Ugh, the weather….
2019 has been a turnaround year for us, moisture-wise. It’s a welcome change after the past four years. Those years were starting to take a toll.
2015 was a winter without snow, a spring without runoff and a summer without water. We had grass but no surface water. It was the first time we sent cows out for the summer season.
2016 was dry. We sent cows out again. We started buying feed, just to carry us through that year. Little did we know what was coming.
2017 was record setting dry.
Hot temperatures and almost no rain (about an inch all growing season) left the ground brown and parched all season long. We sent cows out. We bought a TMR. Our cows learned to eat straw and barley that winter. We bought feed; we paid more for straw than we’d ever paid for hay. We trucked it in from 200 miles away.
2018 was better than 2017 but still dry.
We had a big moisture deficit that needed more than showers. We sent cows out. We hauled water. We bought feed. We harvested a very expensive silage pile. The cows were happy with this addition of wet feed to their straw/barley diet.
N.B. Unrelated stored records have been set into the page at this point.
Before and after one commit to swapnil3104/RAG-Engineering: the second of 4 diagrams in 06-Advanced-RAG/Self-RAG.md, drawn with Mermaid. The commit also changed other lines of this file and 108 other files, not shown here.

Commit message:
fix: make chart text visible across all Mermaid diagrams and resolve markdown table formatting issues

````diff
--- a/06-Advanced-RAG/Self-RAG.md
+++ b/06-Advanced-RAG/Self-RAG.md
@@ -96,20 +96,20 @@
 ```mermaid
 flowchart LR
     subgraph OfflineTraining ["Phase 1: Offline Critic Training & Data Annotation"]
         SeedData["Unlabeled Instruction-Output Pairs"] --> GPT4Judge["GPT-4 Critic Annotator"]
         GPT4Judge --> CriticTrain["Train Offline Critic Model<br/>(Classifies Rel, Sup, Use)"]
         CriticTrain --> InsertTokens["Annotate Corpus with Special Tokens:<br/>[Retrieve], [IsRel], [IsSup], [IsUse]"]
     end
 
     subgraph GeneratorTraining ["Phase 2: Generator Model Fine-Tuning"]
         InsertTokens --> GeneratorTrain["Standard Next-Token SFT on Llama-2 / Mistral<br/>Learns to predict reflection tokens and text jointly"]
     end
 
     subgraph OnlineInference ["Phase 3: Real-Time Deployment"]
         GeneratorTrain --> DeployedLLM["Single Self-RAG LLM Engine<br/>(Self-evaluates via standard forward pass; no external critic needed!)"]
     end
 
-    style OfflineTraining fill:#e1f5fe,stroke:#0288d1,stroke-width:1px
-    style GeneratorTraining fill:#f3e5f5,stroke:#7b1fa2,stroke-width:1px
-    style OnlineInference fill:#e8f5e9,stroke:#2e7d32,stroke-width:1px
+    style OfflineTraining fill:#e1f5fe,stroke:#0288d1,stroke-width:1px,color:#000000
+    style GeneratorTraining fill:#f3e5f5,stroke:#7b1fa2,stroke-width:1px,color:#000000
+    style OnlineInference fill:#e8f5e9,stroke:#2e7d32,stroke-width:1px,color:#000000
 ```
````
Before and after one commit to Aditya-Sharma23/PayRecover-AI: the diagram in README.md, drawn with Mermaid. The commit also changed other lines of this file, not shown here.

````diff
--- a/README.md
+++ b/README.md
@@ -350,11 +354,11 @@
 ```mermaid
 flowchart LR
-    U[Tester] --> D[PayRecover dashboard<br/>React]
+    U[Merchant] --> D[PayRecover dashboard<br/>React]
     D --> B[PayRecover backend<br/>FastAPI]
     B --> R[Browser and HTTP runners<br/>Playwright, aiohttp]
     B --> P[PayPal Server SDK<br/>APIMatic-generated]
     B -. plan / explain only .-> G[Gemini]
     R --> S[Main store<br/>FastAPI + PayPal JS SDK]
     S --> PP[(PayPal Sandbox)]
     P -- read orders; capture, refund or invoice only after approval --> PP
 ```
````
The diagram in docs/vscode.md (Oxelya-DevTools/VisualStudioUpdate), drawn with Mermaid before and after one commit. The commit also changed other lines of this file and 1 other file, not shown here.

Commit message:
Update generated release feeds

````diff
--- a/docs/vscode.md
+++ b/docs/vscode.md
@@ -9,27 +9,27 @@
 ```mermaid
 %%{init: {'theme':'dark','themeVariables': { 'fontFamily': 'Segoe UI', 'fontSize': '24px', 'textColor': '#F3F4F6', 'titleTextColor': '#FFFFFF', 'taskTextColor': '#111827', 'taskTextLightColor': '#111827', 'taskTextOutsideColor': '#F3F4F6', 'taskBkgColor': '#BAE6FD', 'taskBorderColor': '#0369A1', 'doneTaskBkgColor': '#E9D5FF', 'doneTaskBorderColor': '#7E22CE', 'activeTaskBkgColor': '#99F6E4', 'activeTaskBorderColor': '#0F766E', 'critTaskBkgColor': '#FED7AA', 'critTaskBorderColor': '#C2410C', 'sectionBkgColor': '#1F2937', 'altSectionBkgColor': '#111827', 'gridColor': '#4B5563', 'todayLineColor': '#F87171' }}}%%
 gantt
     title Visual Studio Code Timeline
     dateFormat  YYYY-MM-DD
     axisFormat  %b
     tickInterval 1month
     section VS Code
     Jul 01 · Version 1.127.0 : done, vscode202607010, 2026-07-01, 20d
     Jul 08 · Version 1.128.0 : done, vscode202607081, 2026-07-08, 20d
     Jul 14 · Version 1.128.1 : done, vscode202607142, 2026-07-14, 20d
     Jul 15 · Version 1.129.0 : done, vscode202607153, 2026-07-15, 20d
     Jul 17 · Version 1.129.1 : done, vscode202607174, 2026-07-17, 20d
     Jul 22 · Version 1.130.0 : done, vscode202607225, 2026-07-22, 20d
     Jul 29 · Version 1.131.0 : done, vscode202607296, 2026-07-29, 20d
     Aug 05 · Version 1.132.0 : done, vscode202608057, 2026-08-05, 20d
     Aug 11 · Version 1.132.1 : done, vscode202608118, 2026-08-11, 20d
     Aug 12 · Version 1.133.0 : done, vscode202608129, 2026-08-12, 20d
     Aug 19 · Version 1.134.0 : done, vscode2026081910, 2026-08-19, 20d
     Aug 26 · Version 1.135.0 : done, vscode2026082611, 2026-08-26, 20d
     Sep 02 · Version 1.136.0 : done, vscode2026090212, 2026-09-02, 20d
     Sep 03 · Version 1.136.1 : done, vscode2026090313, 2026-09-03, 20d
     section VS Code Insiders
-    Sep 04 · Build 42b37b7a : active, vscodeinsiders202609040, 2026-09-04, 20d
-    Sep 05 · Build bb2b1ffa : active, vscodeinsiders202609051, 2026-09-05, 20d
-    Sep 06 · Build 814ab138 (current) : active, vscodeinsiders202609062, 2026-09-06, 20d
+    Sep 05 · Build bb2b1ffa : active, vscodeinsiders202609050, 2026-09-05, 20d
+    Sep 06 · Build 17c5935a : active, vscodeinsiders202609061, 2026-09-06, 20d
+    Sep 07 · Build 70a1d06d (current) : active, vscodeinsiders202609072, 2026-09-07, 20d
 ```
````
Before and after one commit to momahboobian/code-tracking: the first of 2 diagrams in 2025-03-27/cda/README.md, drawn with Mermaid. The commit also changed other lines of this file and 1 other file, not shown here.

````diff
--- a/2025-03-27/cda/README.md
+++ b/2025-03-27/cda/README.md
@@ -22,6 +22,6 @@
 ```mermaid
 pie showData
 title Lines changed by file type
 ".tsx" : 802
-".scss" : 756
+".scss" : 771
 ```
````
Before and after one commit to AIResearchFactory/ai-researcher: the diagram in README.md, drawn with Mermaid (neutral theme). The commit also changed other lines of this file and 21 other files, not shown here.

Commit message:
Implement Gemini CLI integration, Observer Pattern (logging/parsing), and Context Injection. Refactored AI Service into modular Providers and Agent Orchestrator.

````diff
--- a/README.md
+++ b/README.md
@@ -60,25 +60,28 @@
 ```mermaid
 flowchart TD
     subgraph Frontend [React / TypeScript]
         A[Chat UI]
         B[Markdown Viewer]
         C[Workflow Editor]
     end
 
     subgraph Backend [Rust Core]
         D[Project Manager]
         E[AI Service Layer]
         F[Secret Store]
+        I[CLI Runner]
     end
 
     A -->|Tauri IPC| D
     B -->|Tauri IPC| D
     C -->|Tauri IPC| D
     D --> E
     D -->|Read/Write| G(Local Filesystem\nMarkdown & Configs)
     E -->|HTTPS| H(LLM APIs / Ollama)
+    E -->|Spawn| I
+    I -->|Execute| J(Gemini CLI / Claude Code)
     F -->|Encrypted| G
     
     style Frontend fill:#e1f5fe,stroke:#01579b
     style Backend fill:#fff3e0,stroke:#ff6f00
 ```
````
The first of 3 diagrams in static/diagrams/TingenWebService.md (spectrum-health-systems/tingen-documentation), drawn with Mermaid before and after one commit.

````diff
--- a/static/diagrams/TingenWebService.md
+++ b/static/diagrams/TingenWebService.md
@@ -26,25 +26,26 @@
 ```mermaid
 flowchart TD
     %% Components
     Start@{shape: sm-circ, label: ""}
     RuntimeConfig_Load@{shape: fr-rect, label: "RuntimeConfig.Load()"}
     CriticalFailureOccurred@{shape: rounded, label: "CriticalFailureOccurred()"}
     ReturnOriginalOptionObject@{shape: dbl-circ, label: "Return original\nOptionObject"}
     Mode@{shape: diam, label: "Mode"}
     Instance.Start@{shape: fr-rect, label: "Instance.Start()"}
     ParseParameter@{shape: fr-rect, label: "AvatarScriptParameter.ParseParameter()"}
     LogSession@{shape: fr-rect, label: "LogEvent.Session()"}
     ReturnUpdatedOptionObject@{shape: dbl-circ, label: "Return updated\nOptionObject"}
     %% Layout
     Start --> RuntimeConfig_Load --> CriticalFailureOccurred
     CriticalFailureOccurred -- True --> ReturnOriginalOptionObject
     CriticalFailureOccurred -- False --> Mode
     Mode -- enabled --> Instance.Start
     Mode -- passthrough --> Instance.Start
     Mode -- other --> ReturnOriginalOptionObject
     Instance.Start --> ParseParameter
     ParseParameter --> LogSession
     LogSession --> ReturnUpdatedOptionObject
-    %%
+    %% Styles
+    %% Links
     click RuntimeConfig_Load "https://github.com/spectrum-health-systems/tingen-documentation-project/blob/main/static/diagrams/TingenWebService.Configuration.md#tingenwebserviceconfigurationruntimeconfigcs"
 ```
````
But we wondered whether it was worth it.
That winter, we decided to make some changes. We weren’t sending cows out again. The financial and time costs were not worth it. We had to figure out something different.
Spring 2019 started strong with a decent run off and a late April snowstorm.
It felt hopeful but then, nothing. The rains never came. It was becoming a familiar song.
We got through our May calving season. It was late June. The hay was starting to go backwards already. We were going to sort for breeding fields. Serious decision time. How many pairs are we going to sell? How low are prices going to get? The drought was wider spread this year and others were already de-stocking. It was grim, but why keep fighting it?
And then… it rained! Actual rain! Over 3 inches at a time! 3 inches!?!
It was an unbelievable relief. And then it kept coming. Hay crops that everyone thought were too far gone turned around. Dry pastures greened up. Waterholes filled up. Our silage crop tripled the prior year’s. And, most importantly, the weight lifted. The weight of extra work, of extra costs and of failed decisions. And we have hope for the 2020 season.
Some of you might be reading this from drought-ravaged landscapes.
I understand if it makes you frustrated rather than hopeful. The weight of worry, work, and regret is heavy. I didn’t realize just how heavy until it lifted.